George Michael: Hardball in Annapolis

May 17, 2012

Politics, some say, is the art of compromise, with all of its “give and take.” We are told that you can’t always get the whole loaf but must learn how to get at least half a loaf. Local pundits often criticize our county legislators for being too doctrinaire and too ideological, all the while scolding them for not “bringing home the bacon.” 

Does this apply in all cases? Is this how the O’Malley administration operated during the special session in Annapolis this week? Was there any “give and take” with the governor’s plan? Or just the “you give and we take” option?  O’Malley knows how to play hardball. Compromise in our state seems to go in only one direction.

O’Malley’s tactics were clearly evident earlier this year on the gay marriage issue. Whatever you believe about civil marriages for gays and lesbians, all should be aware of the pressure used by our state leaders to get the so-called Civil Marriage Protection Act passed this year in Annapolis. The heavy-handedness, threats and actions bordering on bribery should not be overlooked. 


The marriage issue passed in March by a vote of 72-67 in the House of Delegates and by a 25-22 vote in the Senate. Just two votes switching in the Senate or three in the House would have defeated the measure.
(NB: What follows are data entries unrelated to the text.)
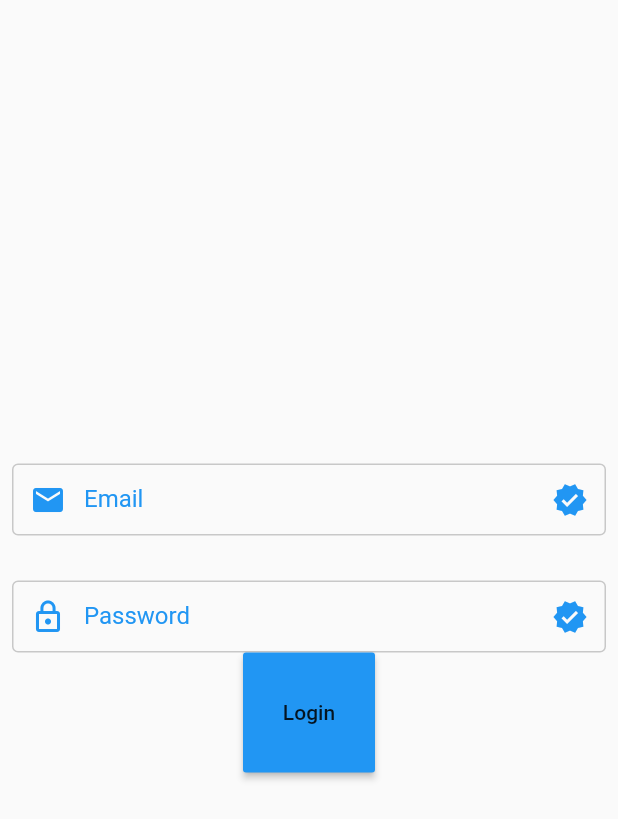
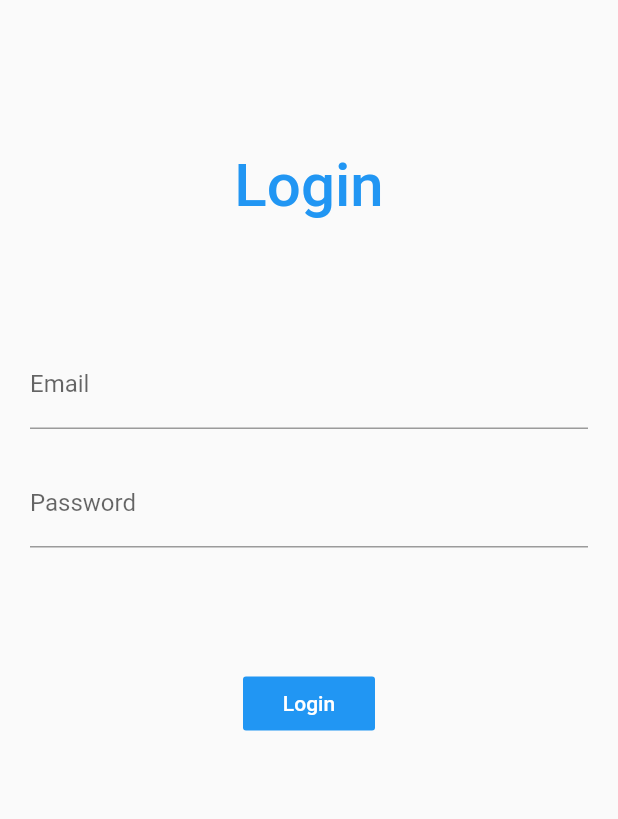
Before and after one commit to gauravsingh2708/firbase-login-using-flutter_bloc, a Flutter app: the screen it shows after launch, on a phone screen of 412 x 824 dp. Shown: the top 819 px of the screen. Run offline on Flutter 3.47's test engine with Material 2 defaults, Android fonts, the phone set to English and light mode, and no system bars; our stand-ins replace equatable, firebase_auth, firebase_core, flutter_bloc; accounts and stored records are empty.

Commit message:
<feature>(<login.dart>): <integrate bloc with login ui >
<create bloc, event, state for login with firebase >

```diff
--- a/lib/bloc/login_bloc.dart
+++ b/lib/bloc/login_bloc.dart
@@ -1,16 +1,18 @@
+
+
+
+import 'package:firebase_auth/firebase_auth.dart';
+import 'package:firebase_login/bloc/login_event.dart';
 import 'package:firebase_login/bloc/login_state.dart';
 import 'package:firebase_login/login_repo.dart';
 import 'package:flutter_bloc/flutter_bloc.dart';
 
-import 'login_event.dart';
-
 class LoginBloc extends Bloc<LoginEvent, LoginState> {
-  LoginRepository loginRepository;
 
   LoginBloc({LoginRepository loginRepository}) {
     loginRepository = loginRepository;
   }
-
+  LoginRepository loginRepository;
   @override
   LoginState get initialState => LoginInitialState();
 
@@ -19,9 +21,11 @@ class LoginBloc extends Bloc<LoginEvent, LoginState> {
     if (event is LoginButtonPressed) {
       yield LoginLoadingState();
       try {
-        var user = await loginRepository.logInWithEmailAndPassword(email: event.email,password: event.password);
+        print('${event.email}   ${event.password}');
+        var user = await LoginRepository().logInWithEmailAndPassword(email: event.email,password: event.password);
         yield LoginSuccessState(user);
       } catch (e) {
+        print(e.toString());
         yield LoginFailState(e.toString());
       }
     }
--- a/lib/bloc/login_event.dart
+++ b/lib/bloc/login_event.dart
@@ -3,10 +3,8 @@ import 'package:equatable/equatable.dart';
 abstract class LoginEvent extends Equatable {}
 
 class LoginButtonPressed extends LoginEvent {
-
   LoginButtonPressed({this.email, this.password});
   String email, password;
   @override
-  // TODO: implement props
   List<Object> get props => throw UnimplementedError();
 }
--- a/lib/bloc/login_state.dart
+++ b/lib/bloc/login_state.dart
@@ -1,28 +1,23 @@
-import 'package:equatable/equatable.dart';
 import 'package:firebase_auth/firebase_auth.dart';
 
-abstract class LoginState  {}
+abstract class LoginState {}
 
 class LoginInitialState extends LoginState {
-  @override
   List<Object> get props => null;
 }
 
 class LoginLoadingState extends LoginState {
-  @override
   List<Object> get props => null;
 }
 
 class LoginSuccessState extends LoginState {
   LoginSuccessState(this.user);
   User user;
-  @override
   List<Object> get props => null;
 }
 
 class LoginFailState extends LoginState {
   LoginFailState(this.message);
   String message;
-  @override
   List<Object> get props => null;
 }
--- /dev/null
+++ b/lib/home.dart
@@ -0,0 +1,5 @@
+import 'package:flutter/material.dart';
+class HomePage extends StatelessWidget {
+  @override
+  Widget build(BuildContext context) => Container();
+}
--- a/lib/login.dart
+++ b/lib/login.dart
@@ -1,70 +1,146 @@
+import 'package:firebase_login/bloc/login_bloc.dart';
+import 'package:firebase_login/bloc/login_event.dart';
+import 'package:firebase_login/bloc/login_state.dart';
+import 'package:firebase_login/home.dart';
 import 'package:firebase_login/login_repo.dart';
 import 'package:flutter/material.dart';
+import 'package:flutter_bloc/flutter_bloc.dart';
 
-class LoginPage extends StatefulWidget {
+
+
+class LoginPage extends StatelessWidget {
+  LoginRepository loginRepository = LoginRepository();
   @override
-  _LoginPageState createState() => _LoginPageState();
+  Widget build(BuildContext context) => BlocProvider(
+    create: (context) => LoginBloc(loginRepository: loginRepository),
+    child: LoginPageUi(),
+    );
 }
 
-class _LoginPageState extends State<LoginPage> {
-  LoginRepository loginRepository = LoginRepository();
-
+class LoginPageUi extends StatelessWidget {
+  TextEditingController emailTextController = TextEditingController();
+  TextEditingController passTextController = TextEditingController();
+  LoginBloc loginBloc;
   @override
-  Widget build(BuildContext context)=> Scaffold(
-    body: Form(
-      child: Padding(
-        padding: const EdgeInsets.all(8.0),
+  Widget build(BuildContext context) {
+    loginBloc = BlocProvider.of<LoginBloc>(context);
+    return Scaffold(
+      body: SingleChildScrollView(
         child: Column(
           mainAxisAlignment: MainAxisAlignment.center,
           crossAxisAlignment: CrossAxisAlignment.center,
           children: [
-            TextFormField(
-              keyboardType: TextInputType.text,
-//            onSaved: (input) =>
-//            validator: (input) =>
-//            obscureText:
-              decoration: InputDecoration(
-                labelText: 'Email',
-                labelStyle: TextStyle(color: Theme.of(context).accentColor),
-                contentPadding: const EdgeInsets.all(12),
-                hintText: 'Enter your Email',
-                hintStyle: TextStyle(color: Theme.of(context).focusColor.withOpacity(0.7)),
-                prefixIcon: Icon(Icons.email, color: Theme.of(context).accentColor),
-                suffixIcon: Icon(Icons.verified, color: Theme.of(context).accentColor),
-                border: OutlineInputBorder(borderSide: BorderSide(color: Theme.of(context).focusColor.withOpacity(0.2))),
-                focusedBorder: OutlineInputBorder(borderSide: BorderSide(color: Theme.of(context).focusColor.withOpacity(0.5))),
-                enabledBorder: OutlineInputBorder(borderSide: BorderSide(color: Theme.of(context).focusColor.withOpacity(0.2))),
+            BlocListener<LoginBloc,LoginState>(
+              listener: (context, state) {
+                if (state is LoginSuccessState) {
+                }
+              },
+              child: BlocBuilder<LoginBloc,LoginState>(
+                builder: (context,state){
+                  if (state is LoginInitialState) {
+                    return bodyUi();
+                  } else if (state is LoginLoadingState) {
+                    return const Center(
+                      child: CircularProgressIndicator(),
+                    );
+                  } else if (state is LoginFailState) {
+                    return Column(
+                      mainAxisAlignment: MainAxisAlignment.center,
+                      children: <Widget>[
+                        const SizedBox(height: 100,),
+                        Container(
+                          padding: const EdgeInsets.all(5.0),
+                          child: Text(
+                            'Error ${state.message}',
+                            style: const TextStyle(color: Colors.red),
+                          ),
+                        ),
+                        bodyUi(),
+                      ],
+                    );
+                  } else if (state is LoginSuccessState) {
+                    emailTextController.text = '';
+                    passTextController.text = '';
+                    return Container(
+                      child: const Center(
+                        child: Text('Home Page',style: TextStyle(fontSize: 40,fontWeight: FontWeight.bold),),
+                      ),
+                    );
+                  }
+                  return Container();
+                }
               ),
-            ),
-            const SizedBox(height: 30,),
-            TextFormField(
-              keyboardType: TextInputType.text,
-//            onSaved: (input) =>
-//            validator: (input) =>
-//            obscureText:
-              decoration: InputDecoration(
-                labelText: 'Password',
-                labelStyle: TextStyle(color: Theme.of(context).accentColor),
-                contentPadding: const EdgeInsets.all(12),
-                hintText: '••••••••••••',
-                hintStyle: TextStyle(color: Theme.of(context).focusColor.withOpacity(0.7)),
-                prefixIcon: Icon(Icons.lock_outline, color: Theme.of(context).accentColor),
-                suffixIcon: Icon(Icons.verified, color: Theme.of(context).accentColor),
-                border: OutlineInputBorder(borderSide: BorderSide(color: Theme.of(context).focusColor.withOpacity(0.2))),
-                focusedBorder: OutlineInputBorder(borderSide: BorderSide(color: Theme.of(context).focusColor.withOpacity(0.5))),
-                enabledBorder: OutlineInputBorder(borderSide: BorderSide(color: Theme.of(context).focusColor.withOpacity(0.2))),
-              ),
-            ),
-            MaterialButton(
-              onPressed:(){
-              },
-              height: 80,
-              color: Colors.blue,
-              child: const Text('Login'),
             )
           ],
         ),
       ),
-    ),
+    );
+  }
+  Widget bodyUi()=> Padding(
+    padding: const EdgeInsets.all(20.0),
+    child: Column(
+        mainAxisAlignment: MainAxisAlignment.center,
+        crossAxisAlignment: CrossAxisAlignment.center,
+        children: [
+          const Padding(
+            padding: EdgeInsets.symmetric(vertical:80.0),
+            child: Text('Login',style: TextStyle(fontSize: 40,color: Colors.blue,fontWeight: FontWeight.w500),),
+          ),
+          TextFormField(
+            decoration: const InputDecoration(
+              labelText: 'Email',
+              hintText: 'Enter valid Email'
+            ),
+            controller: emailTextController,
+          ),
+          const SizedBox(height: 20,),
+          TextFormField(
+            decoration: const InputDecoration(
+                labelText: 'Password',
+                hintText: 'Enter password'
+            ),
+            controller: passTextController,
+          ),
+          Padding(
+            padding: const EdgeInsets.symmetric(vertical:80.0),
+            child: FlatButton(onPressed:(){
+              loginBloc.add(
+                LoginButtonPressed(email: emailTextController.text,password: passTextController.text),
+              );
+            }, child: const Text('Login',style: TextStyle(color: Colors.white),),color: Colors.blue,),
+          )
+        ],
+      ),
   );
+
 }
+
+
+// class LoginPage extends StatefulWidget {
+//   @override
+//   _LoginPageState createState() => _LoginPageState();
+// }
+//
+// class _LoginPageState extends State<LoginPage> {
+//   LoginRepository loginRepository = LoginRepository();
+//   TextEditingController emailTextController = TextEditingController();
+//   TextEditingController passTextController = TextEditingController();
+//   LoginBloc loginBloc;
+//   @override
+//   Widget build(BuildContext context){
+//     loginBloc = BlocProvider.of<LoginBloc>(context);
+//     return Scaffold(
+//     body: Form(
+//       child: Padding(
+//         padding: const EdgeInsets.all(8.0),
+//         child: BlocProvider(
+//           create: (context) =>LoginBloc(loginRepository: loginRepository),
+//           child: BlocBuilder<LoginBloc,LoginState>(
+//             builder: (context,){},
+//           ),
+//         ),
+//       ),
+//     ),
+//   );
+//   }
+// }
```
Not much of a margin, especially in a state so heavily Democratic. The tactics used to gain the last couple of critical votes suggest the bill had little to offer on its merits. Someone had an agenda and any means necessary to pass it were acceptable.

Talk among a number of delegates was that deals — including a million dollars for special projects back home — were offered to fence-sitting legislators. Some even had their cell phone numbers given out indiscriminately to groups supporting the gay marriage bill in order to ensure they would receive a lot of angry calls, bypassing their office staff. You can argue that this goes on all the time for important votes but, in this case, the tactics of the left were over the top.
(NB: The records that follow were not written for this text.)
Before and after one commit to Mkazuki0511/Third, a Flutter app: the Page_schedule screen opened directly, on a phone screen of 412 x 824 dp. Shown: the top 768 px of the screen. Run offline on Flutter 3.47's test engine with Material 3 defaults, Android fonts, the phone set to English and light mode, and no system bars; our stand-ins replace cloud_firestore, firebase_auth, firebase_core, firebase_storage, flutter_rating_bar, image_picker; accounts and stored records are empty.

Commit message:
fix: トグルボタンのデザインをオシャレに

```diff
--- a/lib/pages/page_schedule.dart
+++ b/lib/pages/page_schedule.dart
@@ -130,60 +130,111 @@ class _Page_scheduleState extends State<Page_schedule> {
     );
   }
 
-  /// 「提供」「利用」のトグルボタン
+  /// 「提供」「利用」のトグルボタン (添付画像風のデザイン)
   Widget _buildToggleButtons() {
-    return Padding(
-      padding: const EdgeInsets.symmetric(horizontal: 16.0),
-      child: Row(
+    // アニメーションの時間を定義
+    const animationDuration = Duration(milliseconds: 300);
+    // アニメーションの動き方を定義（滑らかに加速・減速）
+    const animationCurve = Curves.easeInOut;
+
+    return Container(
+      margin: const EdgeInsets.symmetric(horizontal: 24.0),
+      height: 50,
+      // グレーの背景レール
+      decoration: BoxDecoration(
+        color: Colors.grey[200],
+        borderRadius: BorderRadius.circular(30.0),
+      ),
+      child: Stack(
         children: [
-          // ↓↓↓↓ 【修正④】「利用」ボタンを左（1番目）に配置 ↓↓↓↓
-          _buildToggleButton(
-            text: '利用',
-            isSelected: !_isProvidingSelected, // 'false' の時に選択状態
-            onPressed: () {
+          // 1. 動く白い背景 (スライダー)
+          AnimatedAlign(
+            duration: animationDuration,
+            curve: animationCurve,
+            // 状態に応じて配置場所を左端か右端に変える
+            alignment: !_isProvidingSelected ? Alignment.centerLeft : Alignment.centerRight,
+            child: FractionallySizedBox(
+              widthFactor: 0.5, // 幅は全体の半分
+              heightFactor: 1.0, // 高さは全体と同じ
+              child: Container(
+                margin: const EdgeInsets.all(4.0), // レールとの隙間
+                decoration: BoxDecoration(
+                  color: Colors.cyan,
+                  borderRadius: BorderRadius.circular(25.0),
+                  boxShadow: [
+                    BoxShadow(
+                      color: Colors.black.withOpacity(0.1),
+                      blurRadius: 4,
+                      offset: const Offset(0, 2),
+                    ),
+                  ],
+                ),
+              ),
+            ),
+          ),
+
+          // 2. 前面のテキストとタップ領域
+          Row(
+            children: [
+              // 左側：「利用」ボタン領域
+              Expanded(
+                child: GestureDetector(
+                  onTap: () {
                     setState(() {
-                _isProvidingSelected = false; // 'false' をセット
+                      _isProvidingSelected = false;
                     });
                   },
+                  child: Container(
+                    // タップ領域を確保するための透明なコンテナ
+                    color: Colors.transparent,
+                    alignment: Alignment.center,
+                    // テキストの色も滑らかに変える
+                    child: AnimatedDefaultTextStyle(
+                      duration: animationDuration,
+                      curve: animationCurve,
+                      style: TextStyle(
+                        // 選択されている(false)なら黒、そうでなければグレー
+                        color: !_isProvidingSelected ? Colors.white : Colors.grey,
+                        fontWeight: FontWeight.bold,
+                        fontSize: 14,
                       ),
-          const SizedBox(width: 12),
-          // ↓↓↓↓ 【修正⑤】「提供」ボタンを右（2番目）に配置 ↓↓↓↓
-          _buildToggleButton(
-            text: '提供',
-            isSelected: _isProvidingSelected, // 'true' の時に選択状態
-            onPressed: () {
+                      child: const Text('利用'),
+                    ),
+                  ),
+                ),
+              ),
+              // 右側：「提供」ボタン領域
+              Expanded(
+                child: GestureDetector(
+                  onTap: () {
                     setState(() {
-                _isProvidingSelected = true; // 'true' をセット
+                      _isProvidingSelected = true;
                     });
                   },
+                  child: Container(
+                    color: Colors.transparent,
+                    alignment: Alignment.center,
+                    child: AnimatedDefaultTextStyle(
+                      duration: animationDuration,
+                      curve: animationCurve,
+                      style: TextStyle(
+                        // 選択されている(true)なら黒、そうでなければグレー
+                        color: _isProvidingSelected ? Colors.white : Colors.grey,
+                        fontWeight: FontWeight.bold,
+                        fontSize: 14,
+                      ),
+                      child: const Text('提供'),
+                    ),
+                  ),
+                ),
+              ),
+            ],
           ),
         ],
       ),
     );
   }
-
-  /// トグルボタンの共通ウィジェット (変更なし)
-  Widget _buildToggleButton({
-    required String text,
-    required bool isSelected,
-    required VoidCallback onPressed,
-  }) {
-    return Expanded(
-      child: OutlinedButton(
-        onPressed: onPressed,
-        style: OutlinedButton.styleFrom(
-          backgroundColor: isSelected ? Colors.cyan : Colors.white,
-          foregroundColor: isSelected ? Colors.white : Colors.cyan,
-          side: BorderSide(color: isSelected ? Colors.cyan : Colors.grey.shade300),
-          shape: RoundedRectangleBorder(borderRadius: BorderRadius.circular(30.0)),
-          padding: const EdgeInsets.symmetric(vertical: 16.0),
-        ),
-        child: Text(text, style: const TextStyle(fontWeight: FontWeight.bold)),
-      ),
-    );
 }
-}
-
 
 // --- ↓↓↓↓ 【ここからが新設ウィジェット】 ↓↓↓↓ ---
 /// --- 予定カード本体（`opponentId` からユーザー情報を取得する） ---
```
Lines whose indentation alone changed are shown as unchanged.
Kudos and a big “shout out” go to our local delegation for voting against the measure. Del. Andy Serafini admitted that no one harassed him or called to find out his vote. Probably, the bill’s supporters knew where Serafini stood on the matter and knew it was not worth their efforts to try to dissuade him. 

A special note of appreciation from local conservatives is owed to Del. John Donoghue of Hagerstown, a Democrat who would have been expected to go along with the state leadership. You can bet the pressure that Donoghue faced was intense. Standing by his convictions was a matter of principle and courage. 

Of course, the other Republicans in our county delegation, LeRoy Myers, Neil Parrott, and Sens. Chris Shank and George Edwards, all voted not to grant marriage to gays and lesbians. 

As they did last year, liberals tried to make this a civil rights issue. But as indicated by the strong opposition of the majority of African-American delegates in Maryland, this issue was about the family and the foundations of our social fabric, not civil rights. 

Marriage is something that has been defined for centuries as a union between a man and a woman. Once that standard is changed, then anything goes in terms of marriage. One should probably not think too long about all the possible options. 

Hopefully, the voters of Maryland will get a chance to express their preferences on the matter. It appears that the measure will appear on the ballot in November. It would be very significant, even a cause for celebration, if the shameful tactics by our governor and key members of the Democratic Party were all for naught. Some people on the fence about the issue of extending the institution of marriage to gays should at least speak up against the very distasteful actions of our leaders and say there must be a better way to make your points or support your beliefs.

George Michael, who lives in Williamsport, is a former principal of Grace Academy. His email address is

The Herald-Mail Articles